In the days, weeks, and months that followed Randy’s death we pulled together as a hospital community. We cared for one another. We cared for Randy’s family. We finished the home Randy was remodeling for his family. We pledged to remember Randy for his commitment to pride in craftsmanship. We pledged to make GRMC a safer place to work. We pledged to be inspired by his spirit of compassion for others.

As I prepare for Thanksgiving, I am reminded that life is fragile. Each day is indeed a gift. Randy’s all too short, but extremely well-lived life, is an inspiration to me to live life to the fullest. I try to take nothing for granted and truly savor every moment – which can be challenging given the hectic pace of life today. As I reflect on the blessings of the holiday this week, I plan to remember all those who have made a difference in my life and redouble my efforts to do what I can to make a difference for others.

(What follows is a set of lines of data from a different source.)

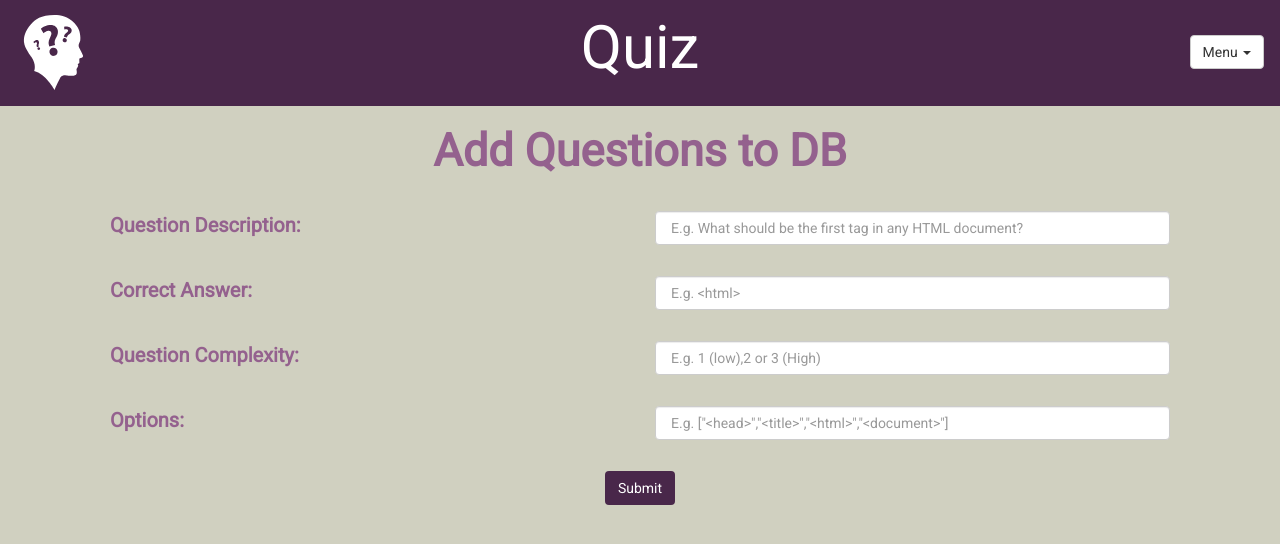
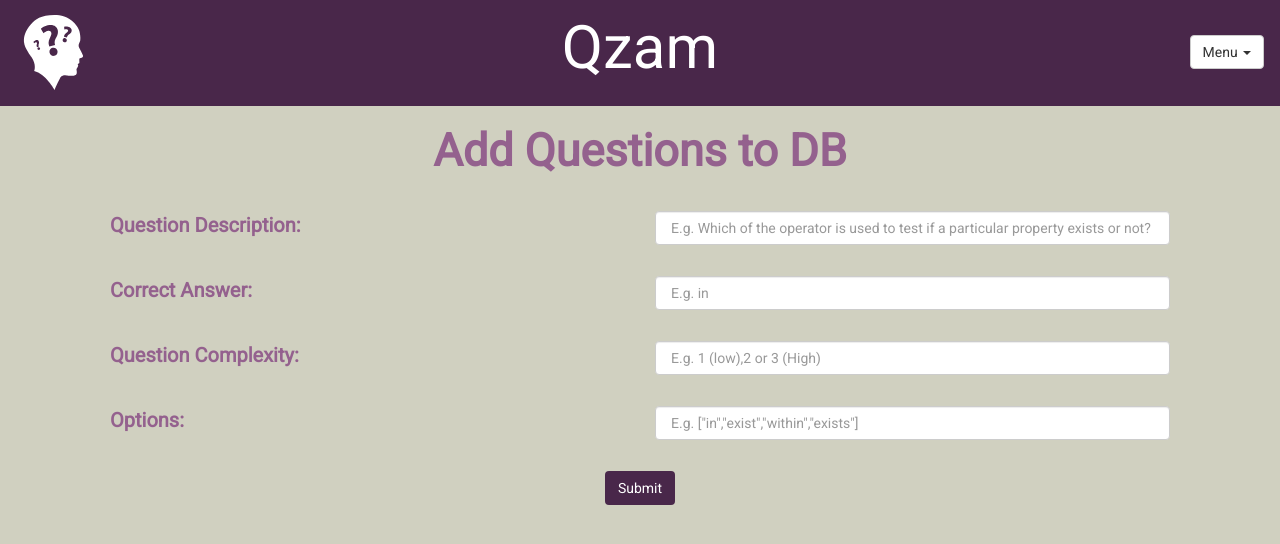
Before and after one commit to SahanaKamath19/Quiz, a React (Create React App) app in the folder quiz_front/: page /addQuestions in a window 1280 px wide. Shown: the top 544 px of the page. Built offline with nearby package versions, Linux system fonts and the light colour scheme.

Commit message:
UI changes

```diff
--- a/quiz_front/public/index.html
+++ b/quiz_front/public/index.html
@@ -17,7 +17,7 @@
       work correctly both with client-side routing and a non-root public URL.
       Learn how to configure a non-root public URL by running `npm run build`.
     -->
-    <title>Quiz</title>
+    <title>Qzam</title>
   </head>
   <body>
     <div id="root"></div>
--- a/quiz_front/src/AddQuestions.js
+++ b/quiz_front/src/AddQuestions.js
@@ -69,7 +69,7 @@ onOptionChange(e){
                     <label for="question_description">Question Description:</label>
                     </div>
                     <div className="col-xs-12 col-sm-6">
-                    <input type="text" className="form-control fields" id="question_description" placeholder="E.g. What should be the first tag in any HTML document?" value={this.state.question_description} onChange={this.onQuestionDescriptionChange}/>
+                    <input type="text" className="form-control fields" id="question_description" placeholder="E.g. Which of the operator is used to test if a particular property exists or not?" value={this.state.question_description} onChange={this.onQuestionDescriptionChange}/>
                     </div>
                 </div>
                 <div className="form-group form-elements">
@@ -77,7 +77,7 @@ onOptionChange(e){
                     <label for="correct_answer">Correct Answer:</label>
                     </div>
                     <div className="col-xs-12 col-sm-6">
-                    <input type="text" className="form-control fields" id="correct_answer" placeholder="E.g. <html>" value={this.state.correct_answer} onChange={this.onCorrectAnswerChange}/>
+                    <input type="text" className="form-control fields" id="correct_answer" placeholder="E.g. in" value={this.state.correct_answer} onChange={this.onCorrectAnswerChange}/>
                     </div>
                 </div>
                 <div className="form-group form-elements">
@@ -93,7 +93,7 @@ onOptionChange(e){
                     <label for="options">Options:</label>
                     </div>
                     <div className="col-xs-12 col-sm-6">
-                    <input type="text" className="form-control fields" id="options" placeholder="E.g. [&quot;<head>&quot;,&quot;<title>&quot;,&quot;<html>&quot;,&quot;<document>&quot;]" value={this.state.options} onChange={this.onOptionChange}/>
+                    <input type="text" className="form-control fields" id="options" placeholder="E.g. [&quot;in&quot;,&quot;exist&quot;,&quot;within&quot;,&quot;exists&quot;]" value={this.state.options} onChange={this.onOptionChange}/>
                     </div>
                 </div>
                 <input type="submit" value="Submit" className="form-btn btn Dark-purple Button-style center-block" disabled={this.state.invalidData} onClick={this.handleSubmit}/>
--- a/quiz_front/src/AdminHome.js
+++ b/quiz_front/src/AdminHome.js
@@ -50,12 +50,12 @@ class AdminHome extends Component {
                     <ul className="admin-list-style">
                         <li className="Instructions-list">
                             <Link to="/addQuestions" className="Dark-purple-text Instructions-text report-list">
-                                Add questions to DB
+                                Add questions
                             </Link>
                         </li>
                         <li className="Instructions-list">
                             <Link to="/allQuestions" className="Dark-purple-text Instructions-text report-list">
-                                View/Delete questions from DB
+                                View / Delete questions
                             </Link>
                         </li>
                         <li className="Instructions-list">
--- a/quiz_front/src/Header.js
+++ b/quiz_front/src/Header.js
@@ -10,7 +10,7 @@ class Header extends Component {
             <img src={headerLogo} className="Account-logo" alt="Headerlogo" />
           </div>
           <div className="col-xs-12 col-sm-10">
-          <h1 className="HeaderText text-center">Quiz</h1>
+          <h1 className="HeaderText text-center">Qzam</h1>
           </div>
           <div className="col-sm-1">
           </div>
--- a/quiz_front/src/HeaderAdminTabs.js
+++ b/quiz_front/src/HeaderAdminTabs.js
@@ -18,14 +18,14 @@ class HeaderAdminTabs extends Component {
             <img src={headerLogo} className="Account-logo center-block" alt="Headerlogo" />
           </div>
           <div className="col-xs-12 col-sm-10">
-          <h1 className="HeaderText text-center">Quiz</h1>
+          <h1 className="HeaderText text-center">Qzam</h1>
           </div>
           <div className="col-xs-12 col-sm-1 dropdown dropdown-style">
               <button className="btn btn-default dropdown-toggle center-block menu-button" type="button" data-toggle="dropdown">Menu
                <span className="caret"></span></button>
                 <ul className="dropdown-menu menu-style">
                 <li><Link to="/adminHome">Home</Link></li>
-                <li><Link to="/allQuestions">Questions</Link></li>
+                <li><Link to="/allQuestions">All Questions</Link></li>
                 <li><Link to="/addQuestions">Add Questions</Link></li>
                 <li><Link to="/report">Report</Link></li>
                 <li><Link to="/admin" onClick={this.logout}>Logout</Link></li>
--- a/quiz_front/src/HeaderTabs.js
+++ b/quiz_front/src/HeaderTabs.js
@@ -18,7 +18,7 @@ class HeaderTabs extends Component {
             <img src={headerLogo} className="Account-logo center-block" alt="Headerlogo" />
           </div>
           <div className="col-xs-12 col-sm-10">
-          <h1 className="HeaderText text-center">Quiz</h1>
+          <h1 className="HeaderText text-center">Qzam</h1>
           </div>
           <div className="col-xs-12 col-sm-1 dropdown dropdown-style">
               <button className="btn btn-default dropdown-toggle center-block menu-button" type="button" data-toggle="dropdown">Menu
```
Also changed, not shown: 4 other files (tests, documents, lock files or other folders).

The postings on this site are my own and don’t necessarily represent GRMC’s positions, strategies, or opinions.

Monday, November 16, 2009

Aiming Higher for Excellence in Healthcare

Every two years, The Commonwealth Fund provides their State Scorecard, ranking all states according to 38 common benchmarks such as access to care, quality of care, costs, and health outcomes.

In 2009, Iowa tied with Hawaii for second place, the highest ranking for a state in the upper Midwest. This was also our ranking in the 2007 scorecard. The following is what is known as the Top Quartile.

1. Vermont
2. Hawaii/Iowa
4. Minnesota
5. Maine/New Hampshire
7. Massachusetts
8. Connecticut
9. North Dakota
10. Wisconsin
11. Rhode Island
12. South Dakota
13. Nebraska

“Leading states consistently outperform lagging states across indicators and dimensions; public policy and public-private collaboration can make a difference.”

“Some states in the Upper Midwest (e.g. Iowa, Minnesota, Nebraska, North Dakota, and South Dakota) achieve high quality at lower costs. Although these states are exceptions to the rule, they provide examples for other states to follow in pursuit of both goals.”

Interestingly enough, many of these states (Iowa, Minnesota, Nebraska, North Dakota, and South Dakota) provide some of the highest quality care at a lower cost. I’ve been beating the drum for years about the inequities in the Medicare reimbursement system. These states are setting the example for the rest of the nation in healthcare reform. There are wide geographical disparities in payment and if it holds, there is a provision in the recently passed House (H.R. 3200) that will call for review for rural healthcare providers to modify our reimbursement structure.

Hopefully, the term “tweener hospital” will be a thing of the past someday. What the future holds for healthcare and specifically for hospitals, remains to be seen.

Wednesday, November 4, 2009

Fighting the Flu

Last week, I helped staff our first “tier one” H1N1 immunization clinic held at the Grinnell Athletic and Recreation Center. Worried parents and pregnant women started lining up at 9 a.m. for a 3 p.m. clinic! Fortunately, the clinic was extremely well organized and all those seeking and eligible for the vaccine were served. The crowd of more than 400 was very orderly and seemed extremely well informed. With a shortage of vaccine and media hype, we were prepared for anything.

As it turned out, all the planning, practice, and training paid off with an orderly and efficient process. My hat is off to all our team members whose dedication to making a difference in the lives of others really burned brightly.

Two more clinics are scheduled in the next two weeks and I expect things will also go well thanks to the commitment of our employees and the people we are fortunate to serve in this area. We are working hard to get those who have their authorizations for the vaccine done as soon as possible, considering factors that are beyond our control.

For now, just remember to keep your hands washed, cover your cough or sneeze with a tissue or the sleeve of your elbow, and stay home if you aren’t feeling well. Check out the GRMC website for updates on availability of vaccine and upcoming clinics.

Together, we will make it through this.